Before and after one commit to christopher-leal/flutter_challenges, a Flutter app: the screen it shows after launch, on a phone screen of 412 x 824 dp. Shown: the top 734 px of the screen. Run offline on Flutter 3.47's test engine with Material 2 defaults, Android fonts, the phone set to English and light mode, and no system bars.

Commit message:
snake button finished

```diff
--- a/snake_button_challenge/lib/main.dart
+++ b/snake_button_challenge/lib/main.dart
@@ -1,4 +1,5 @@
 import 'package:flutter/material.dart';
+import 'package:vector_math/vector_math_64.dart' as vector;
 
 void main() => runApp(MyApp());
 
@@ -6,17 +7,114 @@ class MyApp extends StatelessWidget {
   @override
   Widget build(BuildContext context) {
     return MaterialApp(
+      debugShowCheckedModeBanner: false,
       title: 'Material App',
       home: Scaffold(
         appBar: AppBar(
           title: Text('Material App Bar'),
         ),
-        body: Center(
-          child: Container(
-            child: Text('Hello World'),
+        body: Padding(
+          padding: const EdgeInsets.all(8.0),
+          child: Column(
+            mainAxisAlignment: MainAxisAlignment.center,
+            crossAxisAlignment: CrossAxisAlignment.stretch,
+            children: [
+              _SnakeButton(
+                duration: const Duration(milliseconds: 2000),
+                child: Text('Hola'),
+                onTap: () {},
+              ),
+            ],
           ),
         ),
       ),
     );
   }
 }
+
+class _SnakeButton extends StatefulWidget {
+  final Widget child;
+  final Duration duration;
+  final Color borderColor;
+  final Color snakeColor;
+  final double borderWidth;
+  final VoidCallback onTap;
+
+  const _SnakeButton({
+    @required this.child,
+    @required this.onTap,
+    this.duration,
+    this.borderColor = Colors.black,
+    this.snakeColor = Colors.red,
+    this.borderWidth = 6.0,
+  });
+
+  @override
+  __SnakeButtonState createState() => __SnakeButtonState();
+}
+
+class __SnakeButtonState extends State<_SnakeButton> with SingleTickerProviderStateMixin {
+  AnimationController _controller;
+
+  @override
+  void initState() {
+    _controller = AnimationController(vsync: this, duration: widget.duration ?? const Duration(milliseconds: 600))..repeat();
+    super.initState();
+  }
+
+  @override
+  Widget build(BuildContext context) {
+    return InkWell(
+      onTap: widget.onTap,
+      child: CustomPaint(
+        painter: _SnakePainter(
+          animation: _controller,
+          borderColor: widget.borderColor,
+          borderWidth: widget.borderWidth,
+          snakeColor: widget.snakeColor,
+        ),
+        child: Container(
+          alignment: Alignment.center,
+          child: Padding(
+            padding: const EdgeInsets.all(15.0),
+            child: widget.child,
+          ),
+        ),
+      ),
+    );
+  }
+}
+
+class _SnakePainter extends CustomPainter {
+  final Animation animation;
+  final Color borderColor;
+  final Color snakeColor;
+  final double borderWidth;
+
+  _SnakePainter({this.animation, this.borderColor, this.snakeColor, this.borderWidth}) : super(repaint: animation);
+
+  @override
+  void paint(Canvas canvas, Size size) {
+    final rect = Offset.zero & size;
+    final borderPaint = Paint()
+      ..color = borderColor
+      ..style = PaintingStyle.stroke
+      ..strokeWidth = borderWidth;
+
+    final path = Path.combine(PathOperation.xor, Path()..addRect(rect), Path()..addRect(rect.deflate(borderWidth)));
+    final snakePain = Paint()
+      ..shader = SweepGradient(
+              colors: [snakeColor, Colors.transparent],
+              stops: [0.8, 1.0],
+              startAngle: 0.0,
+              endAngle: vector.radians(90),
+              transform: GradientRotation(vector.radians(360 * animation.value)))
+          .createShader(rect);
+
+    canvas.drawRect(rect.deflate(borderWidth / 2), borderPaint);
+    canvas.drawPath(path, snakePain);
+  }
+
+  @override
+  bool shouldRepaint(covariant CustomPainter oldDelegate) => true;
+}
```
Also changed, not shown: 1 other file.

*Work item:* Give the number of lines in the data that contain the word "borderColor", and add no other text.

*Answer space:* 6